*Instructions for the task*: What is needed is every line of the material that contains "Auth".
---*---
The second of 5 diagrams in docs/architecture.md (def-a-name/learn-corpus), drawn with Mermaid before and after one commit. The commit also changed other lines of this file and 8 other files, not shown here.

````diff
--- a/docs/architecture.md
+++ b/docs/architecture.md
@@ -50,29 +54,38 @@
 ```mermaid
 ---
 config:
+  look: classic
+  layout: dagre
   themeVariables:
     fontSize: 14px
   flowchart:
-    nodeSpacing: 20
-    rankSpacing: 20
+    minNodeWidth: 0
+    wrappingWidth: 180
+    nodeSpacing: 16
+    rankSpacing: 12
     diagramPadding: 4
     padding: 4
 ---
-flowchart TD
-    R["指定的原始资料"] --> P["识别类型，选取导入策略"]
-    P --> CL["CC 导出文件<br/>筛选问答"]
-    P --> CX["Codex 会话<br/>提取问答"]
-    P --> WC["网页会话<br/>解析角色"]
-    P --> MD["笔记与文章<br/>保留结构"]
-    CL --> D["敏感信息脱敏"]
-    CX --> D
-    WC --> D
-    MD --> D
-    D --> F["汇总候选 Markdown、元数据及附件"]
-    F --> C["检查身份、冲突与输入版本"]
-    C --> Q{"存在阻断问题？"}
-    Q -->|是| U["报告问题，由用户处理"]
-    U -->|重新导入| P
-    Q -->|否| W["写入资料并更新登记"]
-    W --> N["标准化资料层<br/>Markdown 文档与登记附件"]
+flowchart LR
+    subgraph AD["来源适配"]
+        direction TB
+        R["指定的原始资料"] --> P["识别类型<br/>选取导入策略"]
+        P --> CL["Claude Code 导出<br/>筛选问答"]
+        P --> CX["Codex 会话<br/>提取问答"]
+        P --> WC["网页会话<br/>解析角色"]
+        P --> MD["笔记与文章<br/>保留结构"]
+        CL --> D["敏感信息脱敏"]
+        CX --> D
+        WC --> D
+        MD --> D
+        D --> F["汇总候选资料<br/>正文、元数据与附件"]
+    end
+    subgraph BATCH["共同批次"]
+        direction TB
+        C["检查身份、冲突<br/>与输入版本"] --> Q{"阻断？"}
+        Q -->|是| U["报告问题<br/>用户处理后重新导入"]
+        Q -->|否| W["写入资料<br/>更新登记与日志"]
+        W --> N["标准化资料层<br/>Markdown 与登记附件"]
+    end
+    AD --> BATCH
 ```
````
---*---
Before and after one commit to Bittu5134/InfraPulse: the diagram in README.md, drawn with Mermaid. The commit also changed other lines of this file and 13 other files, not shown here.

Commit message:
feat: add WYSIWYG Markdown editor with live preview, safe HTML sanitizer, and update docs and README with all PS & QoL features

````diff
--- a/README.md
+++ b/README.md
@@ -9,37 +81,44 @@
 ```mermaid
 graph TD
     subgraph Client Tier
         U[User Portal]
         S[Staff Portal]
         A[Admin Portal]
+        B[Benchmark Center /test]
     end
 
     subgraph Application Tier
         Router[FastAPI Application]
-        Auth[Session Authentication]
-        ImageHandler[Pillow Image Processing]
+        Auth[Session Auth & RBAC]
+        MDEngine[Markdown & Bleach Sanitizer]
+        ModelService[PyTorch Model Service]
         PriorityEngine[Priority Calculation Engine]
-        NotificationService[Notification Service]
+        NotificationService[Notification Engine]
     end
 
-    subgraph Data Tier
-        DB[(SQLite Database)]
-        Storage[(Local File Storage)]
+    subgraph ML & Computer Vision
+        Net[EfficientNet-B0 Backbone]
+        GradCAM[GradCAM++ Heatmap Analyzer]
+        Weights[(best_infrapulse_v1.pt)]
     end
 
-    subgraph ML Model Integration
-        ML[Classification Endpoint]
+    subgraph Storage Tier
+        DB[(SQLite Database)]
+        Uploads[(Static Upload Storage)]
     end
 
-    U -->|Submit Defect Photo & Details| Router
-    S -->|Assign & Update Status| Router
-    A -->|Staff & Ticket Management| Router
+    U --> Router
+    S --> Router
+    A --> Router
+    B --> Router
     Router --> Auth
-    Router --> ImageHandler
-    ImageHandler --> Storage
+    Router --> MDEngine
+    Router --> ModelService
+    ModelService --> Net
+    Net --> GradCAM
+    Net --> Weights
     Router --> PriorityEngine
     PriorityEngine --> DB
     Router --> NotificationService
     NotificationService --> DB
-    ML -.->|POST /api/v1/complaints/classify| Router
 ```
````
---*---
*Response area*:
-        Auth[Session Authentication]
+        Auth[Session Auth & RBAC]
     Router --> Auth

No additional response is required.